Fruit and eggs were preserved, jam made, vegetables pickled, and bread, biscuits and cakes baked. Clothes, particularly for children, were made and repaired. These household routines changed in the 1960s. The proportion of married women in paid employment jumped from 17% in 1945 to 50% in 1971, and wages increased. The industrial production of eggs and increasing use of canned goods and then freezers meant that the need to grow and preserve food waned. Clothing costs dropped dramatically from the 1990s.
Challenging the division of labour
Women’s responsibility for housework was taken for granted until the 1970s, when the women’s liberation movement declared it a political issue. The time women spent as unpaid and often unappreciated servants was one reason they achieved less in the public world than men, feminists argued. Nor was going out to work the answer – paid employment just meant women came home and did a second shift.
Household repairs were usually the province of men, who might fix latches, paint windowsills or lay floor coverings. Some work of this kind became easier over time. New paint formulas were easier to apply and clean up after. Other jobs became more elaborate. For instance, once bathrooms were introduced in the 1880s there were tiles to be laid and grouting to be maintained.
Caring for young and old

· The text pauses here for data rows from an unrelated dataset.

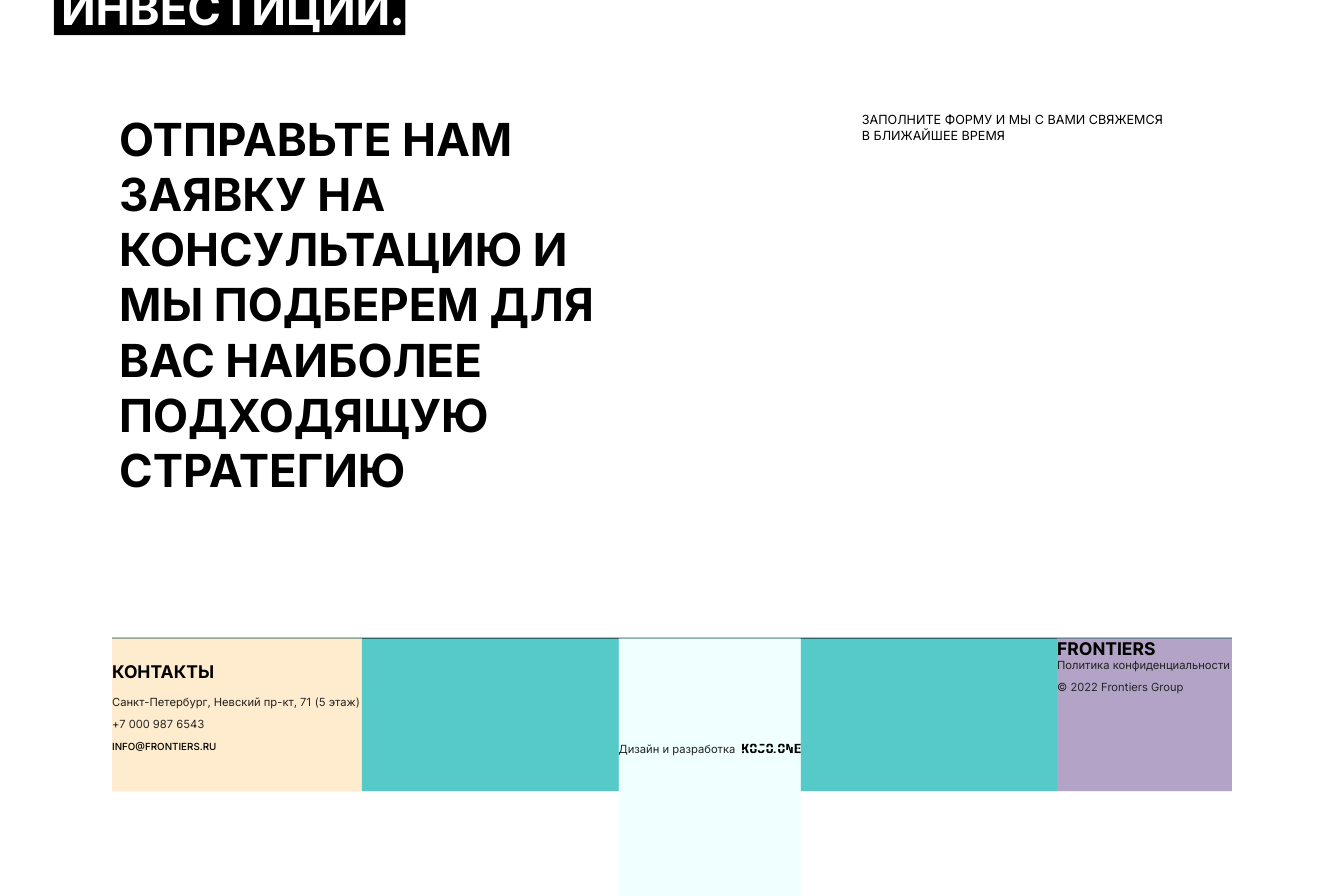
Repository: NadyaKorvin/frontiers
Page: /
An editor plug-in stored every save of this project. The page is shown before and after the next save, followed by the edit.
The browser window is 1280 px wide. The page is 1920 px wide, so the pictures cover 1920 px, including what lies to the right of the window. The pictures show the part of the page from y = 1503 to 2783 px (the page is 2783 px tall), at 70% of full size.
The project was rebuilt for these pictures with package versions that can differ from the ones it lists, and the page was loaded fresh each time.

Above is the page before, as saved 2022-05-23 15:16:28.

After the next save:
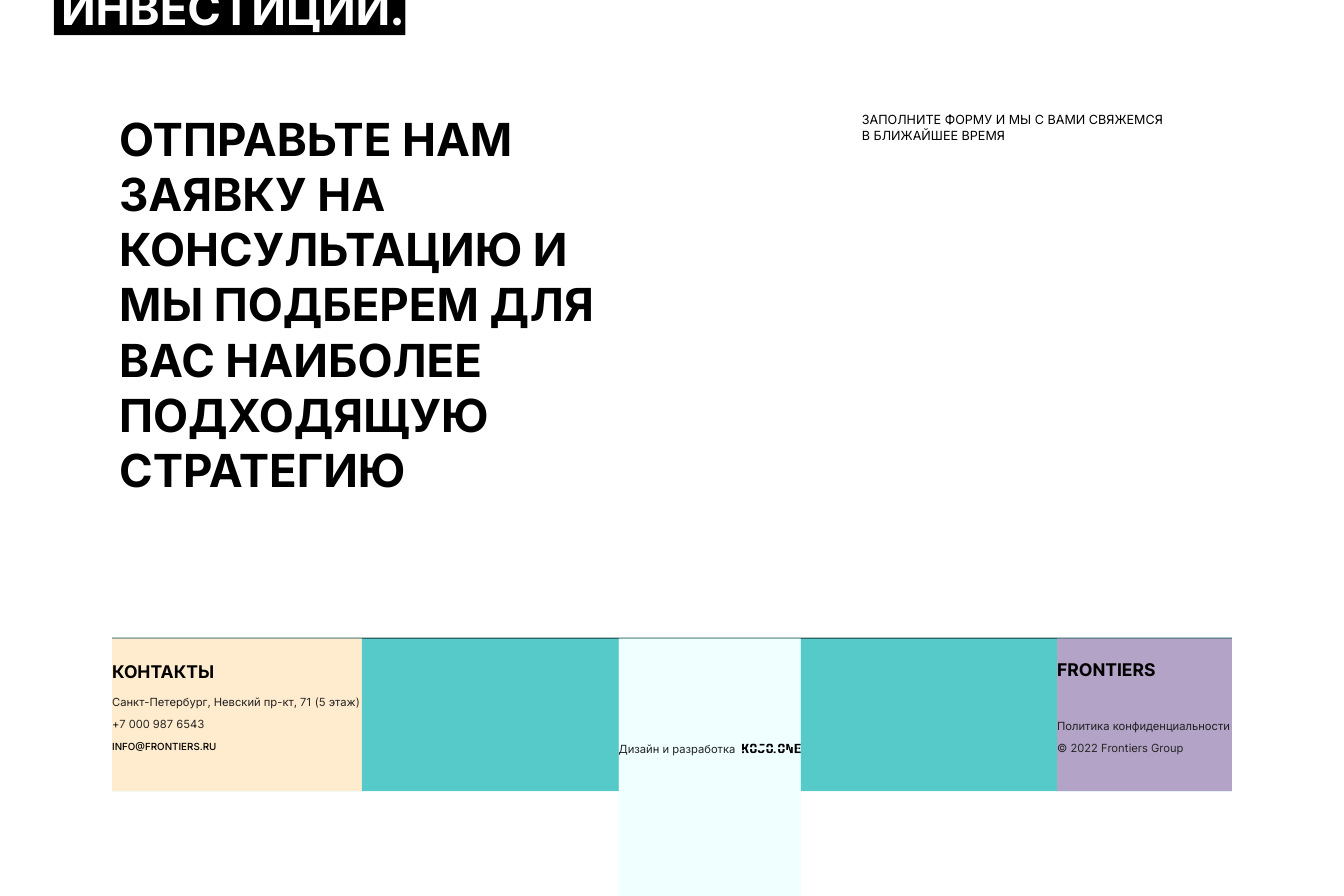
Saved 6 s later.
--- a/src/components/lastScreen/LastScreen.module.css
+++ b/src/components/lastScreen/LastScreen.module.css
@@ -97,7 +97,7 @@
 }
 
 .frontiers > p:nth-child(1) {
-    padding: 30px 0 px;
+    padding: 30px 0 57px;
     font-family: "Inter";
     font-style: normal;
     font-weight: 700;
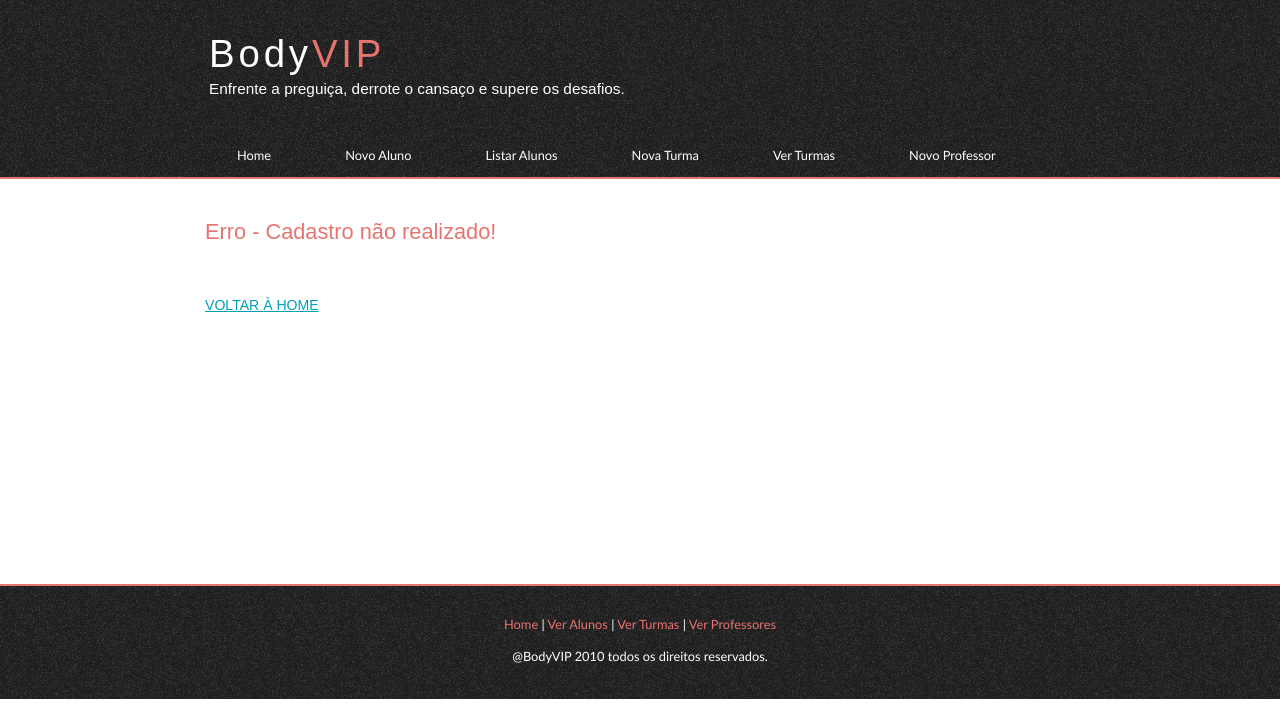
Repository: Thais-Ferreira/Projeto_bodyVIP
Page: http://localhost/BodyVIP/erroCadastro.jsp
An editor plug-in stored every save of this project. The page is shown before and after the next save, followed by the edit.
The browser window is 1280 px wide. The pictures show the whole page.
The page is served by Tomcat 9.

Above is the page before, as saved 2017-06-21 14:34:10.

After the next save:
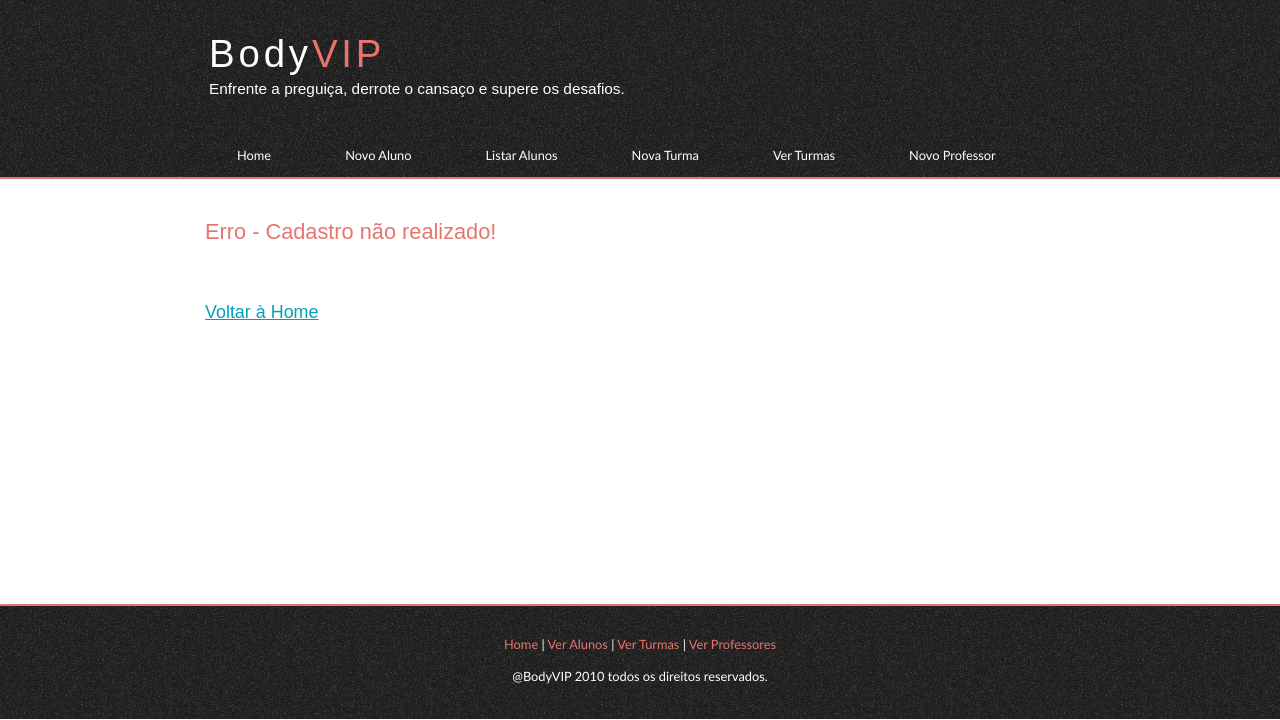
Saved 25 s later.
--- a/BodyVIP/WebContent/erroCadastro.jsp
+++ b/BodyVIP/WebContent/erroCadastro.jsp
@@ -35,7 +35,7 @@
 
       <div id="content">
         <h1>Erro - Cadastro não realizado!</h1><br><br>
-        <h4><a href="home.jsp">Voltar à Home</a></h4>
+        <h3><a href="home.jsp">Voltar à Home</a></h3>
         <br><br><br><br><br><br><br><br><br><br><br><br><br><br><br><br>
       </div>
     </div>
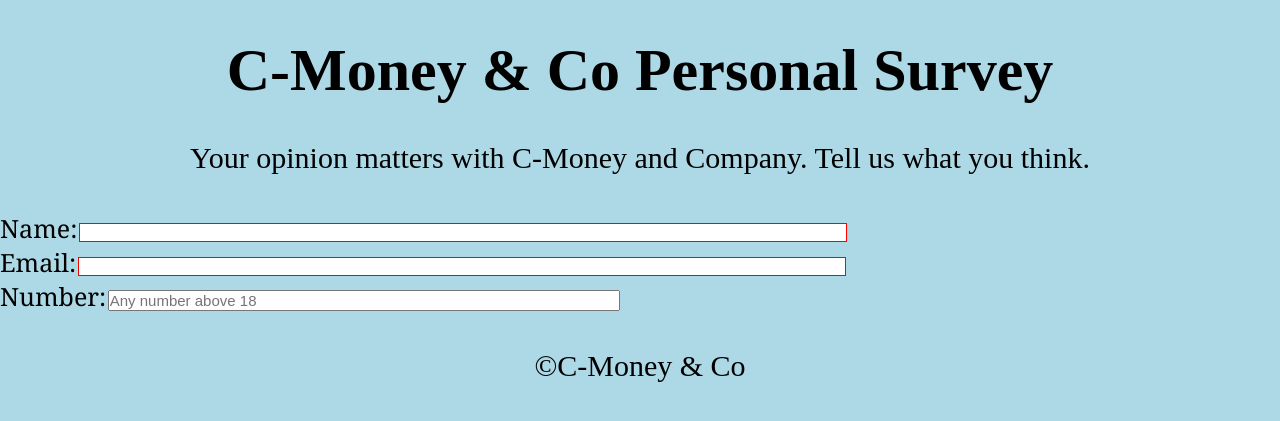
Repository: ctcoleman/surveyForm
Page: index.html
An editor plug-in stored every save of this project. The page is shown before and after the next save, followed by the edit.
The browser window is 1280 px wide. The pictures show the whole page.

Above is the page before, as saved 2020-06-26 10:37:06.
Console error: TypeError: Cannot read properties of null (reading 'addEventListener')

### index.html
<!DOCTYPE html>
<html lang="en">

<!-- Head -->
  <head>
    <meta name="description" content="Survey Form Example Project">
    <meta name="author" content="Christopher Coleman">
    <meta name="title" content="Survey Form Project">
    <meta name="keywords" content="Survey, Forms, HTML, CSS, Example, Project"
    <meta name="viewport" content="width=device-width, initial-scale=1.0">
    <meta charset="UTF-8">
    <link rel="stylesheet" type="text/css" href="/assets/stylesheets/index.css">
    <title>Survey Form Project</title>
  </head>

<!-- Body -->
  <body>


    <!-- Main Content-->
    <main id="main">

      <!-- Header -->
      <header id="titleHeading" class="heading">
        <h1 id="title">C-Money & Co Personal Survey</h1>
      </header>

      <!-- Description of Survey-->
      <section class="descriptionSection">
        <p id="description">Your opinion matters with C-Money and Company. Tell us what you think.</p>
      </section>

      <!-- Survey Form -->
      <form id="survey-form" class="formWrapper" action="#" method="post">
        <!-- Name -->
        <div class="nameEntery">
          <label for="name-label">Name:</label>
          <input type="text" id="name" name="user_name" required="required">
        </div>
        <!-- E-Mail -->
        <div class="emailEntery">
          <label for="email-label">Email:</label>
          <input type="email" id="email" name="user_email" required>
        </div>
        <!-- Number -->
        <div class="numberEntery">
          <label for="number-label">Number:</label>
          <input type="number" id="number" placeholder="Any number above 18" min="18" max="150">
        </div>
      </form>

      <!-- Footer -->
      <footer>
        <p>&copy;C-Money & Co</p>
      </footer>
    </main>

    <script>
      const btn = document.querySelector('button');
      const txt = document.querySelector('p')

      btn.addEventListener('click', updateBtn);

      function updateBtn () {
        if (btn.textContent === 'I am a button') {
          btn.textContent = 'I am a new button';
          txt.textContent = 'New Lorem Ipsum';
        } else {
          btn.textContent = 'I am a button';
          txt.textContent = 'Lorem Ipsum'
        }
      }
    </script>
    <script>url('https://cdn.freecodecamp.org/testable-projects-fcc/v1/bundle.js')</script>
  </body>
</html>

### assets/stylesheets/index.css
* {
  margin: 0;
  padding: 0;
  outline: 0;
  box-sizing: border-box;
  font-size: 62.5%;
}

html {
 background: lightblue;
 color: black;
 -webkit-font-smoothing: antialiased;
}

h1 {
  font-size: 6rem;
  text-align: center;
  margin: 5vh 3vw;
}

p {
  font-size: 3rem;
  text-align: center;
  margin: 5vh 3vw;
}

input {
  font-size: 1.5rem;
  width: 60vw;
}
#number {
  width: 40vw;
}
input:required {
  border: 1px solid red;
}

label {
  font-size: 2.5rem;
  font-family: Georgia, 'Times New Roman', Times, serif;
}

After the next save:
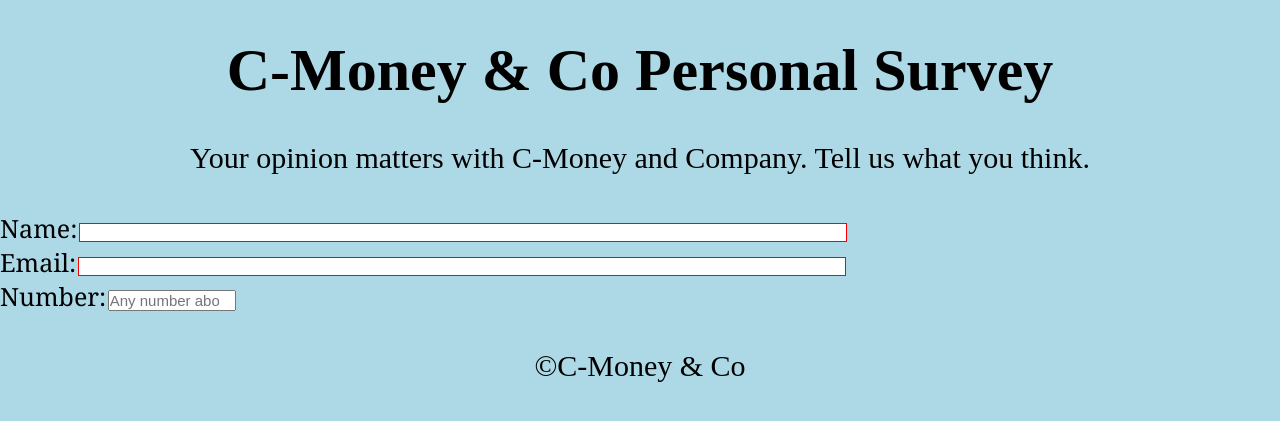
Saved 5 s later.
--- a/assets/stylesheets/index.css
+++ b/assets/stylesheets/index.css
@@ -29,7 +29,7 @@ input {
   width: 60vw;
 }
 #number {
-  width: 40vw;
+  width: 10vw;
 }
 input:required {
   border: 1px solid red;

Running a household meant managing and caring for those who lived there. Until the late 20th century, daily care of the young, the old or the ill was generally carried out by women and older girls. Men might be doting fathers, but the role of breadwinner meant they were not available to look after the baby. Boys were seen as needing a father’s example, and were expected to assist their father in some of his household tasks, including those that meant expeditions away from home. In the 2000s men were more likely to be involved in caring for children, and sometimes for older family members.